ConanS
09-12-2014, 22:09
Cool, thanks for that! Yeah, I remember watching a Radio Free Europe/Radio Liberty video a while back that chronicled the issue of Russian Latvians and their citizenship and thinking that it didn't seem healthy

Yaks
10-12-2014, 11:29
lol, have any of you been to Vilnius ? traffic consists of one car on the road. the cbd is basically deserted. it is a lovely "big village" feel. I just can't imagine much of an army..

TolkoRaz
10-12-2014, 20:37
I have spent 3 x New Years in Vilnius - it is a great city with even better night life, but yes, it is much smaller and more compact than Moscow!

Uncle Wally
10-12-2014, 20:47
I have spent 3 x New Years in Vilnius - it is a great city with even better night life, but yes, it is much smaller and more compact than Moscow!




So there are some hot little women there! Why else would you go!

TolkoRaz
10-12-2014, 22:21
So there are some hot little women there! Why else would you go!

Yes, there are some very nice ladies there like there are in all cities, even in the evil US of A, but most of them would be tourists! ;)

Uncle Wally
10-12-2014, 22:51
Yes, there are some very nice ladies there like there are in all cities, even in the evil US of A, but most of them would be tourists! ;)





Yes there are some very pretty ladies there but few after talking with them would I still want to get to know them bettter.

TolkoRaz
10-12-2014, 22:57
Yes there are some very pretty ladies there but few after talking with them would I still want to get to know them bettter.

Why do American women have high pitched whiney voices? :eek:

Uncle Wally
10-12-2014, 23:51
Why do American women have high pitched whiney voices? :eek:

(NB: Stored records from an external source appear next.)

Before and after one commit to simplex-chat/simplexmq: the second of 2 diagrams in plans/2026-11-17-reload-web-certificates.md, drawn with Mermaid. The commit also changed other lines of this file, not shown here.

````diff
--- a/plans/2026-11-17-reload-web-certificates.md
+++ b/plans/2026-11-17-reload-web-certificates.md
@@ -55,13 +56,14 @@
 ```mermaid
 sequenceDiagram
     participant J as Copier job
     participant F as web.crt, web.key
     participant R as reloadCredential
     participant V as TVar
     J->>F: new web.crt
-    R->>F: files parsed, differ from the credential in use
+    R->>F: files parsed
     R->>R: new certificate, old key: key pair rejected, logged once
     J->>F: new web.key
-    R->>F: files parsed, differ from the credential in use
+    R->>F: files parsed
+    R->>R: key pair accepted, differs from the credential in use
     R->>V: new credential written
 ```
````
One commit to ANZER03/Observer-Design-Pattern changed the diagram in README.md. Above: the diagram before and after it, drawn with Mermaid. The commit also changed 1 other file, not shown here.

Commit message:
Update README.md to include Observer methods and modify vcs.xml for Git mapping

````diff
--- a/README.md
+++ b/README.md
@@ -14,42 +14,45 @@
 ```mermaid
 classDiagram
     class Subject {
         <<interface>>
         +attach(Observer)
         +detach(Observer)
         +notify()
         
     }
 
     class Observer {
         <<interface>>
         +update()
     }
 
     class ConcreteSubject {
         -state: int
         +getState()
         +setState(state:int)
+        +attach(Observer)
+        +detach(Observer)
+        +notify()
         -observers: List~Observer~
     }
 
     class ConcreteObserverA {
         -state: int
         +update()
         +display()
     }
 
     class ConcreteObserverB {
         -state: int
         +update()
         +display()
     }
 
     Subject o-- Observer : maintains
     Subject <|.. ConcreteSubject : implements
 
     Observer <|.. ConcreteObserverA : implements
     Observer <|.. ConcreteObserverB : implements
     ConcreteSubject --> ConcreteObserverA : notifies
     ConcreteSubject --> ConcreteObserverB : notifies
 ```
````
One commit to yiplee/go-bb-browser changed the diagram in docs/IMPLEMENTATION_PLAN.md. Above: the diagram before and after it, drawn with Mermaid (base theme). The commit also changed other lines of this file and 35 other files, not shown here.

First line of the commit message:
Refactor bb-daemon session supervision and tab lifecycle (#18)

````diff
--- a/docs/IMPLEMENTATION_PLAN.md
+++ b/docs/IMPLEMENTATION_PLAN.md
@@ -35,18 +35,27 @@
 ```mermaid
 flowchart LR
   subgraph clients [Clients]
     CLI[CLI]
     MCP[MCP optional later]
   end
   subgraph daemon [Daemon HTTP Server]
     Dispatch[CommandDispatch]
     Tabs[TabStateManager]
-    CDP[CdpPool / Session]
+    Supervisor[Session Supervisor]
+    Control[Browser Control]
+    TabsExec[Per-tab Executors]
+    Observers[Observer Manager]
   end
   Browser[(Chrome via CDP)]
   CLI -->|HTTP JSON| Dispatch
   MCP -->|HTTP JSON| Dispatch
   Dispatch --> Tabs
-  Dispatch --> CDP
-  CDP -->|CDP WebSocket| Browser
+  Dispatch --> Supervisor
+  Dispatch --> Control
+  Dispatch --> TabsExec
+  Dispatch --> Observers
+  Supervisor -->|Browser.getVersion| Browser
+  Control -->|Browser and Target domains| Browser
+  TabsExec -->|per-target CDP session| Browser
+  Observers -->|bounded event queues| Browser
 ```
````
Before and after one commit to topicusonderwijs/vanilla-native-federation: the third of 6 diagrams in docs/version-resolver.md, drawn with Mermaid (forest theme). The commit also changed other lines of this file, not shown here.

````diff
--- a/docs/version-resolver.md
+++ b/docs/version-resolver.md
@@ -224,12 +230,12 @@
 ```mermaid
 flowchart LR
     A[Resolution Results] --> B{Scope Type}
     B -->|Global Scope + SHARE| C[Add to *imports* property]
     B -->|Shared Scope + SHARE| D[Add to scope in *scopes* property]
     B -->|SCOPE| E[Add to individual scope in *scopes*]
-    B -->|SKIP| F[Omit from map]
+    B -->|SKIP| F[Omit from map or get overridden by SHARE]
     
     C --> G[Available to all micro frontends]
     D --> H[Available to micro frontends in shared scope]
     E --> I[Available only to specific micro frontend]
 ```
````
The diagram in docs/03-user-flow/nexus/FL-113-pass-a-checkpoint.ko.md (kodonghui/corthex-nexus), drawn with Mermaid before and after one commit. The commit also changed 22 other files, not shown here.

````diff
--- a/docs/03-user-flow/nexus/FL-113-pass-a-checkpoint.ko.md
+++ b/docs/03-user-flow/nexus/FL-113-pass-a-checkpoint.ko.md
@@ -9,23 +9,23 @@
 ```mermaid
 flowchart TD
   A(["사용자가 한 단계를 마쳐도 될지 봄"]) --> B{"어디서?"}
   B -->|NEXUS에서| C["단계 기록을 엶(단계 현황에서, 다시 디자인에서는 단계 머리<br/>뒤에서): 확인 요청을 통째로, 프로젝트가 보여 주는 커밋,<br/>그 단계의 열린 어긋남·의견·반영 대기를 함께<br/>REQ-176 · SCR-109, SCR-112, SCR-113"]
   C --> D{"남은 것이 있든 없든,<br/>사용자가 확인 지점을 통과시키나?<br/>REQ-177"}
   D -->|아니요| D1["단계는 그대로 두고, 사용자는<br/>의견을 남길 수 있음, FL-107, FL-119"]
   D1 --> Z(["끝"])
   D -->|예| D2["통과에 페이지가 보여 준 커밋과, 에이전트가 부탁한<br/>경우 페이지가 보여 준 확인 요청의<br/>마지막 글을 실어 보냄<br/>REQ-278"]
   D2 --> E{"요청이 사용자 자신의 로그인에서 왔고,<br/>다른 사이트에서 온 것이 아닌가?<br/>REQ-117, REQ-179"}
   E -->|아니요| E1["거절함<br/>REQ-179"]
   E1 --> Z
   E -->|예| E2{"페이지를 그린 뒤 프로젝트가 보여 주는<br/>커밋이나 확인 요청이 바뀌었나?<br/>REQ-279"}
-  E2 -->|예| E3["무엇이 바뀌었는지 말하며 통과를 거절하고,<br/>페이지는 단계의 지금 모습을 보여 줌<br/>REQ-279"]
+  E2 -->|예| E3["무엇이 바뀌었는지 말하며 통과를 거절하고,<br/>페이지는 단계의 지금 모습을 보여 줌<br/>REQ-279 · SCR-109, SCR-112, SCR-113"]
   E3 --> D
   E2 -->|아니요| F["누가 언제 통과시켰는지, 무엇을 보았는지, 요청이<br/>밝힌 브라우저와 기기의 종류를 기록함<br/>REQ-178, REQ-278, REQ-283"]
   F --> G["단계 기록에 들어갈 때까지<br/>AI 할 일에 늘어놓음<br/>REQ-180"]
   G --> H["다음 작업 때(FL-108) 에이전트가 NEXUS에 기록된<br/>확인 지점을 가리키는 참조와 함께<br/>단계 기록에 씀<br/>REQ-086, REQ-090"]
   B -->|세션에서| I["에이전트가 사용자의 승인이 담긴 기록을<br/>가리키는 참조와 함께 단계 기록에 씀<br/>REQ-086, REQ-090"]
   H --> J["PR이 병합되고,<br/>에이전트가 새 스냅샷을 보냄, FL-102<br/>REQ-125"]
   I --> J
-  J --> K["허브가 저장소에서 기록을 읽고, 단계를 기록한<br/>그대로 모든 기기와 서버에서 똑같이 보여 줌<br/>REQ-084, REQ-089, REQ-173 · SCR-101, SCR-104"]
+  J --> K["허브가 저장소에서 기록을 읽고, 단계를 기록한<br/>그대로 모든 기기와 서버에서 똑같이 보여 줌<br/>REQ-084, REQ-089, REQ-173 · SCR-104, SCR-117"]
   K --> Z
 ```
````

I don't know. Why do American girls have high pitched whiney voices?

Waiting for punch line.